### What to do
Your copy should hold every record exactly and no images.

### Saved entries
----------

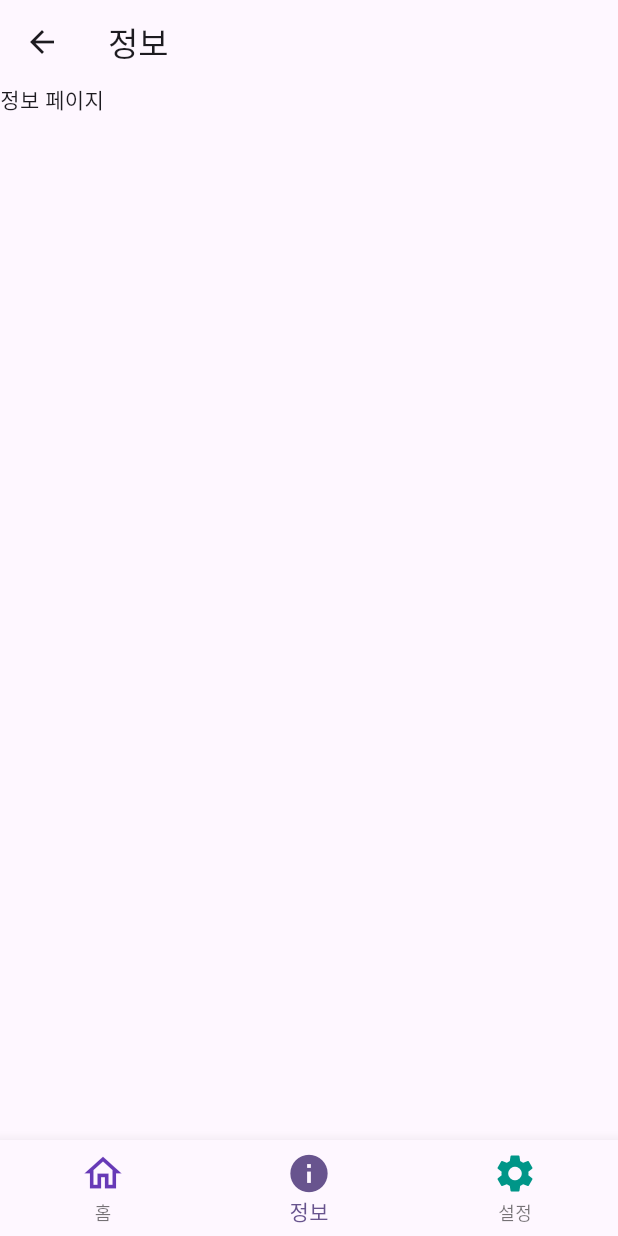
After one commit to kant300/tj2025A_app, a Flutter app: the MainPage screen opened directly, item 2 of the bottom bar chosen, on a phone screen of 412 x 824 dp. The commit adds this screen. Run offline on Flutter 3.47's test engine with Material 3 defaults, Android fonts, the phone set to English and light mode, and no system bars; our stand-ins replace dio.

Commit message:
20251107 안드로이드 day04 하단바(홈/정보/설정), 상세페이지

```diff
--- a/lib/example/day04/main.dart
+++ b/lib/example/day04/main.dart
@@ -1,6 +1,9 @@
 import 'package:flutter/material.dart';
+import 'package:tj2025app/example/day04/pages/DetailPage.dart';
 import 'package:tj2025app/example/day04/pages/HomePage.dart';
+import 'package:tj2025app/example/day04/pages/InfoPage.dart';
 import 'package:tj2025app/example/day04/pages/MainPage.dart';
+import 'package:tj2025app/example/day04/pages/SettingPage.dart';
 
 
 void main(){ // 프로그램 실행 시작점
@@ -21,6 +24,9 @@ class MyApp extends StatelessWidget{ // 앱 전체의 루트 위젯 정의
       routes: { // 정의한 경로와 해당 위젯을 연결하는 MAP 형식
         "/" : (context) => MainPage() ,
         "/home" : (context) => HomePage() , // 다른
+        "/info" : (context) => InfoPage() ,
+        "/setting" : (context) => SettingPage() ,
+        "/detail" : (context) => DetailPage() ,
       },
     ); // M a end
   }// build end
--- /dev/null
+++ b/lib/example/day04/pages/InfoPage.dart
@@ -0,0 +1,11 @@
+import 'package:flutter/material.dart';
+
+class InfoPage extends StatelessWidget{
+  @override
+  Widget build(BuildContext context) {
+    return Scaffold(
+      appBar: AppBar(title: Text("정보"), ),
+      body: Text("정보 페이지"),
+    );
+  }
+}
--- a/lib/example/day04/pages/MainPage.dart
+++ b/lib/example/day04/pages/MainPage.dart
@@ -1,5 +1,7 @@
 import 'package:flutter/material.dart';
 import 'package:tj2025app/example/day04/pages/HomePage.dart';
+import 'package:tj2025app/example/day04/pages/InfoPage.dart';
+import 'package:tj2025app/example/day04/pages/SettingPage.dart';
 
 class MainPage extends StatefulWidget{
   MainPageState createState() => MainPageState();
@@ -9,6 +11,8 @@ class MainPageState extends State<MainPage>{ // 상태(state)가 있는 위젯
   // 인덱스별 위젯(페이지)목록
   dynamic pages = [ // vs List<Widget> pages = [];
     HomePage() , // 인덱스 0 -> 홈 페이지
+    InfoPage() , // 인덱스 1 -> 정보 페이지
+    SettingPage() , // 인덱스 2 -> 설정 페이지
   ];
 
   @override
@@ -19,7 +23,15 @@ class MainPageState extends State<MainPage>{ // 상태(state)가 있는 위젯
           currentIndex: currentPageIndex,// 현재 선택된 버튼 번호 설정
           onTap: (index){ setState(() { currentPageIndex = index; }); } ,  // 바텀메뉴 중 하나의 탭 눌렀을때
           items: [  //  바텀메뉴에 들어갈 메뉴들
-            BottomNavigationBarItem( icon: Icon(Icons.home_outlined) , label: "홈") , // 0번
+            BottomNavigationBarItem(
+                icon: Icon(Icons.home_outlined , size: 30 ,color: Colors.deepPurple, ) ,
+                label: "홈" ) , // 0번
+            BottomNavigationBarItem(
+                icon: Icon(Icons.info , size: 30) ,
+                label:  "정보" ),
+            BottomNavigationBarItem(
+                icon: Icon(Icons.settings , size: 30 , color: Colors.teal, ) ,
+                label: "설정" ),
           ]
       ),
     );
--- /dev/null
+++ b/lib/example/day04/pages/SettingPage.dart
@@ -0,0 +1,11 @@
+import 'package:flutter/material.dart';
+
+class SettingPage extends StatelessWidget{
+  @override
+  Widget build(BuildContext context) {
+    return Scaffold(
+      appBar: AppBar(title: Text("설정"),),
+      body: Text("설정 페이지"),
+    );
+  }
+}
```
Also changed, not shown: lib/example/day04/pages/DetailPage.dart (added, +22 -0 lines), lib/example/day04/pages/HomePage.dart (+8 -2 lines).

----------

### Answer to this exercise
After one commit to kant300/tj2025A_app, a Flutter app: the MainPage screen opened directly, item 2 of the bottom bar chosen, on a phone screen of 412 x 824 dp. The commit adds this screen. Run offline on Flutter 3.47's test engine with Material 3 defaults, Android fonts, the phone set to English and light mode, and no system bars; our stand-ins replace dio.

Commit message:
20251107 안드로이드 day04 하단바(홈/정보/설정), 상세페이지

```diff
--- a/lib/example/day04/main.dart
+++ b/lib/example/day04/main.dart
@@ -1,6 +1,9 @@
 import 'package:flutter/material.dart';
+import 'package:tj2025app/example/day04/pages/DetailPage.dart';
 import 'package:tj2025app/example/day04/pages/HomePage.dart';
+import 'package:tj2025app/example/day04/pages/InfoPage.dart';
 import 'package:tj2025app/example/day04/pages/MainPage.dart';
+import 'package:tj2025app/example/day04/pages/SettingPage.dart';
 
 
 void main(){ // 프로그램 실행 시작점
@@ -21,6 +24,9 @@ class MyApp extends StatelessWidget{ // 앱 전체의 루트 위젯 정의
       routes: { // 정의한 경로와 해당 위젯을 연결하는 MAP 형식
         "/" : (context) => MainPage() ,
         "/home" : (context) => HomePage() , // 다른
+        "/info" : (context) => InfoPage() ,
+        "/setting" : (context) => SettingPage() ,
+        "/detail" : (context) => DetailPage() ,
       },
     ); // M a end
   }// build end
--- /dev/null
+++ b/lib/example/day04/pages/InfoPage.dart
@@ -0,0 +1,11 @@
+import 'package:flutter/material.dart';
+
+class InfoPage extends StatelessWidget{
+  @override
+  Widget build(BuildContext context) {
+    return Scaffold(
+      appBar: AppBar(title: Text("정보"), ),
+      body: Text("정보 페이지"),
+    );
+  }
+}
--- a/lib/example/day04/pages/MainPage.dart
+++ b/lib/example/day04/pages/MainPage.dart
@@ -1,5 +1,7 @@
 import 'package:flutter/material.dart';
 import 'package:tj2025app/example/day04/pages/HomePage.dart';
+import 'package:tj2025app/example/day04/pages/InfoPage.dart';
+import 'package:tj2025app/example/day04/pages/SettingPage.dart';
 
 class MainPage extends StatefulWidget{
   MainPageState createState() => MainPageState();
@@ -9,6 +11,8 @@ class MainPageState extends State<MainPage>{ // 상태(state)가 있는 위젯
   // 인덱스별 위젯(페이지)목록
   dynamic pages = [ // vs List<Widget> pages = [];
     HomePage() , // 인덱스 0 -> 홈 페이지
+    InfoPage() , // 인덱스 1 -> 정보 페이지
+    SettingPage() , // 인덱스 2 -> 설정 페이지
   ];
 
   @override
@@ -19,7 +23,15 @@ class MainPageState extends State<MainPage>{ // 상태(state)가 있는 위젯
           currentIndex: currentPageIndex,// 현재 선택된 버튼 번호 설정
           onTap: (index){ setState(() { currentPageIndex = index; }); } ,  // 바텀메뉴 중 하나의 탭 눌렀을때
           items: [  //  바텀메뉴에 들어갈 메뉴들
-            BottomNavigationBarItem( icon: Icon(Icons.home_outlined) , label: "홈") , // 0번
+            BottomNavigationBarItem(
+                icon: Icon(Icons.home_outlined , size: 30 ,color: Colors.deepPurple, ) ,
+                label: "홈" ) , // 0번
+            BottomNavigationBarItem(
+                icon: Icon(Icons.info , size: 30) ,
+                label:  "정보" ),
+            BottomNavigationBarItem(
+                icon: Icon(Icons.settings , size: 30 , color: Colors.teal, ) ,
+                label: "설정" ),
           ]
       ),
     );
--- /dev/null
+++ b/lib/example/day04/pages/SettingPage.dart
@@ -0,0 +1,11 @@
+import 'package:flutter/material.dart';
+
+class SettingPage extends StatelessWidget{
+  @override
+  Widget build(BuildContext context) {
+    return Scaffold(
+      appBar: AppBar(title: Text("설정"),),
+      body: Text("설정 페이지"),
+    );
+  }
+}
```
Also changed, not shown: lib/example/day04/pages/DetailPage.dart (added, +22 -0 lines), lib/example/day04/pages/HomePage.dart (+8 -2 lines).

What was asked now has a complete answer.